Is it Legal to Own a Still in Indiana ?
Yes you can own a still in Indiana but only for the purpose of distilling no alcoholic products.
The Law states that Indiana Code (IC) 7.1-5-6-1 provides that “It is a Class C misdemeanor for a person to knowingly own, have in his possession or under his control, or use a still or distilling apparatus for the manufacture of liquor, except as otherwise provided in this title”.
This law is aimed at the still and related equipment used for the manufacture of alcohol, so it’s a question of evidence. If they can prove you were using it to produce Moonshine the still is then illegal. The still in this case would be subject to seizure.
Penalty for Possession of an Illegal Still?
The State of Indiana can:
- Issue a warrant to search a house or other place for alcohol, an alcoholic liquid or substance, a still, a distilling apparatus, a tobacco product, or another article that is being possessed, kept, sold, bartered, given away, used, or transported in violation of this title”. Please note that this applies to alcohol, equipment and any vehicles used for transporting it.
- They can seize additional items such as Vehicles used in the transporting of illegal alcohol may be seized and property.
What is the penalty for possessing or selling illegally produced spirits without a permit?
- Indiana Code Section 7.1-5-4-1 provides that “It is a Class C misdemeanor for a person to sell, barter, give away, or possess, an alcoholic beverage, knowing that all taxes due the state on it are not paid”.
- The charge would be (felony, misdemeanor, etc.)
- The Maximum fine is $500
- The Maximum Jail time is up to 60 days
- They can also Seize your property involved in the crime.
Below is a few cases in Indiana where people have been arrested for Distilling Moonshine. These should give you an idea of the Penalties.
Selling moonshine equipment on Craigslist will get you arrested
A message to Indiana moonshiners: Don’t sell your equipment online. Not quite yet.
Because it’s still illegal to sell your ‘shinin’ equipment, and yes, that includes putting it on Craigslist.
Police arrested Curtis A. McNutt, 30, for offering what he called a “moonshine still,” on the online classifieds side, according to local news station WLFI. McNutt included everything one needs to convert a low-alcohol mash into mountain dew: a 20 liter pot, a five-gallon bucket, air locks, and most importantly, copper wiring.
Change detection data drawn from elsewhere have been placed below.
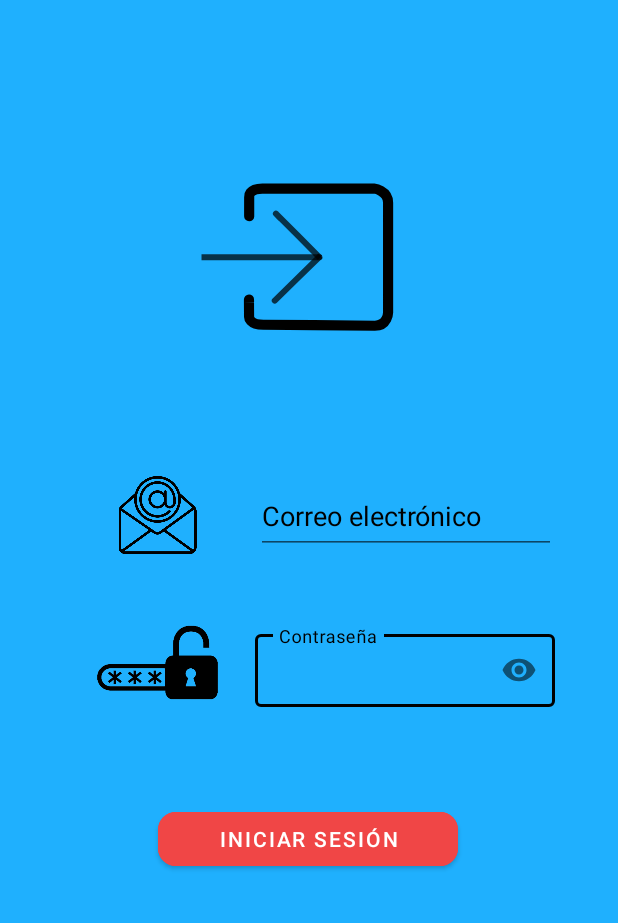
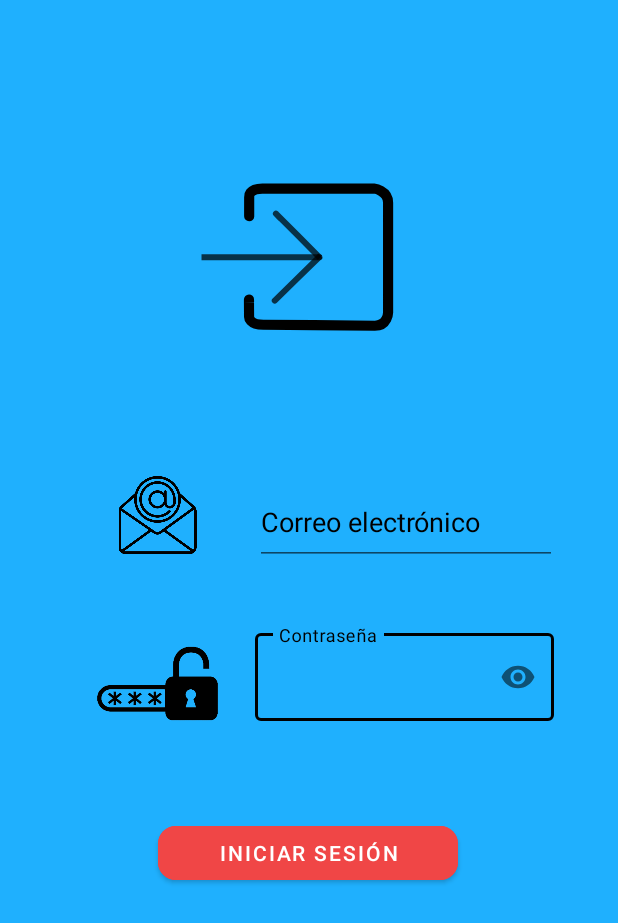
Before and after one commit to antoniolois/APP-JUEGO-FINAL, an Android app: the LoginClass screen opened directly, with no data from a screen before it, on a phone screen of 412 x 824 dp. Shown: the top 923 px of the screen. Run offline under Robolectric (Android 15) with nearby library versions, the phone set to English and light mode, and no system bars; our stand-ins replace Firebase (no records; nobody signed in at launch, a user with empty details on screens opened directly).

```diff
--- a/SMASH-TOPO/app/src/main/res/layout/activity_login.xml
+++ b/SMASH-TOPO/app/src/main/res/layout/activity_login.xml
@@ -43,16 +43,16 @@
             app:layout_constraintBottom_toTopOf="@+id/boton_login"
             app:layout_constraintStart_toStartOf="parent"
             app:layout_constraintTop_toBottomOf="@+id/person_icon_login"
-            app:layout_constraintVertical_bias="0.1"
+            app:layout_constraintVertical_bias="0.247"
             app:srcCompat="@drawable/password_icon" />
 
         <com.google.android.material.textfield.TextInputLayout
             android:id="@+id/etPasswordLayout"
             style="@style/Widget.MaterialComponents.TextInputLayout.OutlinedBox"
-            android:layout_width="200dp"
-            android:layout_height="54dp"
+            android:layout_width="199dp"
+            android:layout_height="64dp"
             android:layout_marginStart="20dp"
-            android:layout_marginTop="48dp"
+            android:layout_marginTop="40dp"
             android:textColorHint="#000000"
             app:boxStrokeColor="#000000"
             app:endIconTint="#000000"
@@ -67,7 +67,7 @@
 
                 android:id="@+id/editTextTextPasswordLogin"
                 android:layout_width="match_parent"
-                android:layout_height="wrap_content"
+                android:layout_height="match_parent"
                 android:autofillHints="Password"
                 android:hint="@string/password_registro"
                 android:importantForAutofill="no"
@@ -89,8 +89,8 @@
 
         <EditText
             android:id="@+id/editTextTextEmailAddressLogin"
-            android:layout_width="200dp"
-            android:layout_height="50dp"
+            android:layout_width="201dp"
+            android:layout_height="57dp"
             android:layout_marginStart="30dp"
             android:layout_marginTop="26dp"
             android:layout_marginEnd="41dp"
@@ -115,6 +115,9 @@
             android:layout_marginEnd="106dp"
             android:backgroundTint="#F04646"
             android:text="INICIAR SESIÓN"
+            android:textColor="#FFFFFF"
+            android:textColorHighlight="#FFFFFF"
+            android:textColorHint="#FFFFFF"
             app:cornerRadius="12dp"
             app:layout_constraintEnd_toEndOf="parent"
             app:layout_constraintHorizontal_bias="0.0"
--- a/SMASH-TOPO/app/src/main/res/layout/activity_registro.xml
+++ b/SMASH-TOPO/app/src/main/res/layout/activity_registro.xml
@@ -69,8 +69,8 @@
         <com.google.android.material.textfield.TextInputLayout
             android:id="@+id/etPasswordLayout"
             style="@style/Widget.MaterialComponents.TextInputLayout.OutlinedBox"
-            android:layout_width="200dp"
-            android:layout_height="54dp"
+            android:layout_width="199dp"
+            android:layout_height="63dp"
             android:layout_marginStart="17dp"
             android:layout_marginTop="35dp"
             android:layout_marginBottom="35dp"
@@ -87,7 +87,7 @@
 
                     android:id="@+id/editTextTextPasswordLogin"
                     android:layout_width="match_parent"
-                    android:layout_height="wrap_content"
+                    android:layout_height="match_parent"
                     android:autofillHints="Password"
                     android:hint="@string/password_registro"
                     android:importantForAutofill="no"
```
Also changed, not shown: SMASH-TOPO/app/src/main/java/com/example/smash_topo/LoginClass.java (+35 -5 lines).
While it’s legal to produce limited quantities of beer and wine in the U.S., distilling—the act of heating up fermented mash and capturing alcohol as it evaporates—is still prohibited without a commercial license. Indiana is actually trying to fix that law; the state House just passed a resolution to offer an artisan’s distilling permit. But it’s not passed yet, and it might conflict with federal law.
Police said they began their investigation of McNutt after receiving an anonymous tip.
Perhaps, if they’re interested in busting potential moonshiners from their Craigslist posts, they should go to the source. As of this writing, the state has five stills for sale on Craigslist nearby.
Austin Man Arrested For Making Moonshine
Indiana State Excise Police officers cited a southern Indiana man this afternoon on charges related to distilling liquor without a permit.
Excise officers issued three summonses to Billy J. Morris, 52, of Austin, Sunday afternoon.
Morris faces preliminary charges of Possession of Unlicensed Equipment for production of alcoholic beverages, Non-Permittees Unauthorized Dealings and Sale of Untaxed Alcoholic Beverages. Officers also seized a still and other items used to manufacture liquor.
Morris will appear in Scott County Superior Court.
“It appears the popularity of producing alcohol has increased since the process was shown on the Discovery Channel show Moonshiners,” Superintendent Matt Strittmatter said. “Alcohol produced for human consumption is a very precise process, and if it not produced properly, it results in wood alcohol which, if consumed, can result in a serious health risks or death. State Excise officers will continue to investigate the illegal production of alcohol, so the health and well-being of Indiana citizen is ensured.”
As the enforcement division of the Indiana Alcohol and Tobacco Commission, the primary mission of the Indiana State Excise Police is to promote public safety by enforcing Indiana’s Alcoholic Beverage Code. While excise officers have the authority to enforce any state law, they focus primarily on alcohol, tobacco and related laws.